An antitrust act is causing Penn National Gaming’s chairman to step down, following the company’s $2.8 billion acquisition of Pinnacle Entertainment Inc. last year.
Penn National— which operates 42 gaming companies, including the M Resort and Tropicana — announced Friday that Peter Carlino is stepping down from his role as chairman after 25 years.
The shift was made to comply with the Clayton Antitrust Act, which makes Carlino ineligible to serve as a director to both Penn National and Gaming and Leisure Properties Inc., a real estate investment trust company that spun out of Penn National in 2013. The restrictions were put in place after Penn National acquired gambling company Pinnacle Entertainment in October 2018, which changed the company’s asset composition.

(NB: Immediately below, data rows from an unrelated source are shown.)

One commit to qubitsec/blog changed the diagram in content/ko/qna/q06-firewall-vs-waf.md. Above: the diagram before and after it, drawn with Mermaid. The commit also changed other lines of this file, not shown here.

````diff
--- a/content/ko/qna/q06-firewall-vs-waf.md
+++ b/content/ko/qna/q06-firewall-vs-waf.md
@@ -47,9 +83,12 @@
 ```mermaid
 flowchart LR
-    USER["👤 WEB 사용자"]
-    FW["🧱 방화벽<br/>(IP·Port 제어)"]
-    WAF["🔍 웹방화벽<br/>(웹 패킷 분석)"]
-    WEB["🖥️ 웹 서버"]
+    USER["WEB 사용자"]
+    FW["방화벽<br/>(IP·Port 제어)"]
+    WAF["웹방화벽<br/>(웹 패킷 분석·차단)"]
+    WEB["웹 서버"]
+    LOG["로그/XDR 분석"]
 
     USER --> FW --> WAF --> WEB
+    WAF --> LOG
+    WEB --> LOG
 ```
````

Carlino had served as chairman since the company’s initial public offering in 1994, and had previously served as CEO until 2013. He will remain chairman and CEO of GLPI, and will have a non-voting role at Penn National as chairman emeritus.

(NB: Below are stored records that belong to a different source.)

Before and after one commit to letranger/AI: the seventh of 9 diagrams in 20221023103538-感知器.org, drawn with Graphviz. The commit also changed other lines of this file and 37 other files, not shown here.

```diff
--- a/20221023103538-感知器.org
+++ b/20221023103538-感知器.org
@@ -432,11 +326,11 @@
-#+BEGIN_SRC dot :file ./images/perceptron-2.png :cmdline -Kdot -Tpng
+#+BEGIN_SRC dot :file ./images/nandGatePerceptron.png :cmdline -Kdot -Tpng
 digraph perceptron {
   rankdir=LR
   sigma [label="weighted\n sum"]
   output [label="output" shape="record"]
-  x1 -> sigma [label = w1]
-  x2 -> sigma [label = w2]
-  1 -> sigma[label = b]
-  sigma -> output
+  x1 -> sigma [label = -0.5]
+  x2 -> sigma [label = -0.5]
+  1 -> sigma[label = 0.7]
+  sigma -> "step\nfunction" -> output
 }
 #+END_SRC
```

Carlino resigned from the board of directors Tuesday, and the change will go into effect June 12, according to a Securities and Exchange Commission filing from Penn National. The SEC filing from Penn National said Carlino didn’t resign from “any dispute or disagreement.”
The company has reduced the size of its board to seven members following Carlino’s resignation. David Handler, who has served on the company’s board since 1994, will fill in as chairman. Handler is a partner at financial advisory and private equity firm Centerview Partners. He is set to receive $50,000 as a retainer fee and $375,000 in company equity.